Miller joined Weil in 1969 and brought the firm a bankruptcy practice at a time when most Wall Street firms weren’t touching it. “Bankruptcy was distinctly out of vogue at big firms at the time, but Weil, Gotshal’s partnership agreed that the firm would commit to a reorganization department,” Alison Frankel wrote in an 1992 profile of the firm in The American Lawyer. “By 1975… Miller had established himself and his department so solidly that he joined the management committee,” according to that article. Work on the bankruptcies of Continental Airlines Inc., Texaco, Inc., and Drexel Burnham Lambert Inc. solidified Weil’s reputation as a powerhouse in the field.

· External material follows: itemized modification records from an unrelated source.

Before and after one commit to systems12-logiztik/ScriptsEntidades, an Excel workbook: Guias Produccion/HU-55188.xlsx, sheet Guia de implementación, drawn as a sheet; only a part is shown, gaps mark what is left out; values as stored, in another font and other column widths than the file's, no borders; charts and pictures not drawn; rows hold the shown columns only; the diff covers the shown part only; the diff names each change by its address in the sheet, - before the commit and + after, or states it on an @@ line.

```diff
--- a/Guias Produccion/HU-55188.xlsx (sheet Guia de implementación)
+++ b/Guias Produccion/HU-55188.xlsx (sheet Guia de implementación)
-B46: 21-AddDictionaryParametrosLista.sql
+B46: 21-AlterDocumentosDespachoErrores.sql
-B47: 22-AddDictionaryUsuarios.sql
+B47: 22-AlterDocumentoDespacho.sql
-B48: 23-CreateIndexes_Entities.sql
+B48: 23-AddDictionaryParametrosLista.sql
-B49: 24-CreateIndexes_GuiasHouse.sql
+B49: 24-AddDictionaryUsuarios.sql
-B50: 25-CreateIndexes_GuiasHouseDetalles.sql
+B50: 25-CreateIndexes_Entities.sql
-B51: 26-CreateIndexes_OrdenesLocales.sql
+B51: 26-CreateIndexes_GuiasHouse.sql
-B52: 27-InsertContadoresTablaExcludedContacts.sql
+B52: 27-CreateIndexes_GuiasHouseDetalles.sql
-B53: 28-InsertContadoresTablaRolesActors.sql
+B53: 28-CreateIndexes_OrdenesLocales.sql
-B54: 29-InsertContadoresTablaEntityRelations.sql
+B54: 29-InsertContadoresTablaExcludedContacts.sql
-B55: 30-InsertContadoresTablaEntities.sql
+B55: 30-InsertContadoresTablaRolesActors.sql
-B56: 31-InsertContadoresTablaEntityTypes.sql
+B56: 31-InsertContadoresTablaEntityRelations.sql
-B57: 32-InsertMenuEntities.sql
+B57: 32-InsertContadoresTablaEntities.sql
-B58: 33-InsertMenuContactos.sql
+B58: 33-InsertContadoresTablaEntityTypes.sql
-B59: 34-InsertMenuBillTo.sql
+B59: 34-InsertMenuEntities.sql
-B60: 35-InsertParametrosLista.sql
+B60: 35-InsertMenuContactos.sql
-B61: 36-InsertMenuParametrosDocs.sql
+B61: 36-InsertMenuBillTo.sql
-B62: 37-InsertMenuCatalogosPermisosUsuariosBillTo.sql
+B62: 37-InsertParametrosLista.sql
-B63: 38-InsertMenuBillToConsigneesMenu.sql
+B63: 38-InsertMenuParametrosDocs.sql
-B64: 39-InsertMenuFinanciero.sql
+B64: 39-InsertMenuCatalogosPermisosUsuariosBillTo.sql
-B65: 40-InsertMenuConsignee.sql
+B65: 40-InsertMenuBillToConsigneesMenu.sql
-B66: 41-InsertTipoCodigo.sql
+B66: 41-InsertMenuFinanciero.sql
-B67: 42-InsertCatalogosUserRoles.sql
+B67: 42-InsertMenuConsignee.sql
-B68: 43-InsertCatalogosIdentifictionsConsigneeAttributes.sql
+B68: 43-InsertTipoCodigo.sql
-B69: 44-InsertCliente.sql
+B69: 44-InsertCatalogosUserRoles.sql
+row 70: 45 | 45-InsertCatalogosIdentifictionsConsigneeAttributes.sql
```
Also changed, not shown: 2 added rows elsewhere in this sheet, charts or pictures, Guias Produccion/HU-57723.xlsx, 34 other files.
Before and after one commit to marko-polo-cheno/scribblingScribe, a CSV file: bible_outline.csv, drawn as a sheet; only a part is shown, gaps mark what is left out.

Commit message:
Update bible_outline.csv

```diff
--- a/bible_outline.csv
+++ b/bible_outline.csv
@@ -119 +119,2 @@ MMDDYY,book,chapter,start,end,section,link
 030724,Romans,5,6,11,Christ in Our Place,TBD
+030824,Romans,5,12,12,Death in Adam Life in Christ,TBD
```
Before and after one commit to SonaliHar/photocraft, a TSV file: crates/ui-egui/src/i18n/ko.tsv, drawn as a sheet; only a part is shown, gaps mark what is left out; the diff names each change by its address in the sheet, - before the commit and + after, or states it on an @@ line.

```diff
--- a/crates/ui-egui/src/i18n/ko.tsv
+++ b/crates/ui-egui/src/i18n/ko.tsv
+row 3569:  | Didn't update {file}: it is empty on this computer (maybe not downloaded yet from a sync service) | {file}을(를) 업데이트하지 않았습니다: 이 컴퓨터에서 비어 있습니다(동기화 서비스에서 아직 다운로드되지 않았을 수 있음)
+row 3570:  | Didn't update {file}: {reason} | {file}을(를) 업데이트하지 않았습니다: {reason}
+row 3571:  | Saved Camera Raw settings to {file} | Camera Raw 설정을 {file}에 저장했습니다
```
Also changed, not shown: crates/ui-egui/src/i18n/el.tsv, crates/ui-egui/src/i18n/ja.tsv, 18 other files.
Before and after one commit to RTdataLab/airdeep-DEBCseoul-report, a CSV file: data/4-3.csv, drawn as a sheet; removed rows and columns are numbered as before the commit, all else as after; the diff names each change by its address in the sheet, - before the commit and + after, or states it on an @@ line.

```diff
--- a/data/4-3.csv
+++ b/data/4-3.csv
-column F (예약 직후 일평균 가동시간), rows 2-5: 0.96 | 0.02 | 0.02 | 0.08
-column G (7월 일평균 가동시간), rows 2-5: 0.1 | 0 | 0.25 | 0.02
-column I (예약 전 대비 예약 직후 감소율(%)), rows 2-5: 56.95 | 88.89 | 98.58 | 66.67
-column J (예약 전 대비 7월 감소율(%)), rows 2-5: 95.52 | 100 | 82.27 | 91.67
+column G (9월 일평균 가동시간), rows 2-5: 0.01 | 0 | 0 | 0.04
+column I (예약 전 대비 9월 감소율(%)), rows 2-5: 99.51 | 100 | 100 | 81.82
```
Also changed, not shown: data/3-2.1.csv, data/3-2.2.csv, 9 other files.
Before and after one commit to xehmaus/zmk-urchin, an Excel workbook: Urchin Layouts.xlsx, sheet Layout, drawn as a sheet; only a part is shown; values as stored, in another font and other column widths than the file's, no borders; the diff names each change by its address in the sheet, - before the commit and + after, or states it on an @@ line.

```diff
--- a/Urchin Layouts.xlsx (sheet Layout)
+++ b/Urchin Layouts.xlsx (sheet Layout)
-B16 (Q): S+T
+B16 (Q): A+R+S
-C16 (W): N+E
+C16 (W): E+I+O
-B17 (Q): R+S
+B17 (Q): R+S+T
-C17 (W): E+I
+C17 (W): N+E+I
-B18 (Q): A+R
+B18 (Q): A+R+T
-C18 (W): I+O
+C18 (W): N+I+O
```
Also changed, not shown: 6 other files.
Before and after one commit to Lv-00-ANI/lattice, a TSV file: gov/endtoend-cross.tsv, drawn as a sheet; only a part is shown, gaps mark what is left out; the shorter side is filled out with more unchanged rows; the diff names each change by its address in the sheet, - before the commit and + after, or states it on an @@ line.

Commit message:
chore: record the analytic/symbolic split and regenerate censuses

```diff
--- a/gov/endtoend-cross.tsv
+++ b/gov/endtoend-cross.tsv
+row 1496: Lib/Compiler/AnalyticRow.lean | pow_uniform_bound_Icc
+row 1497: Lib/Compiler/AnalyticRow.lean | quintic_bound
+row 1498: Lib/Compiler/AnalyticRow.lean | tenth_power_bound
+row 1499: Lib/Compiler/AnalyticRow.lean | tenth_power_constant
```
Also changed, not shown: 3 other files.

But the firm Miller rejoined last year is not the same Weil Gotshal. Firms such as Kirkland & Ellis and Cadwalader, Wickersham & Taft have recruited away several Weil partners. Just in November, Dewey & LeBoeuf recruited Weil restructuring cohead Martin Bienenstock. Today, the firm’s Web site lists 45 lawyers in the business finance and restructuring practice.

Conflicts with firm clients also kept Weil sidelined out of recent debtor counsel assignments, lawyers at the firm said last year. Still, upon returning, Miller told The American Lawyer that he was confident Weil’s bankruptcy work would pick back up. “I left at a time when they were running at full capacity,” he says. “The business cycle has changed, but it will come back.”

Apparently he was right, to Wall Street’s regret. So far, along with Miller, four other Weil lawyers are listed in court documents: partners Richard Krasnow, Lori Fife, Shai Waisman, and Jacqueline Marcus. A spokesman for Weil did not immediately return a call or e-mail seeking comment.

Download Lehman’s Chapter 11 bankruptcy filing (PDF).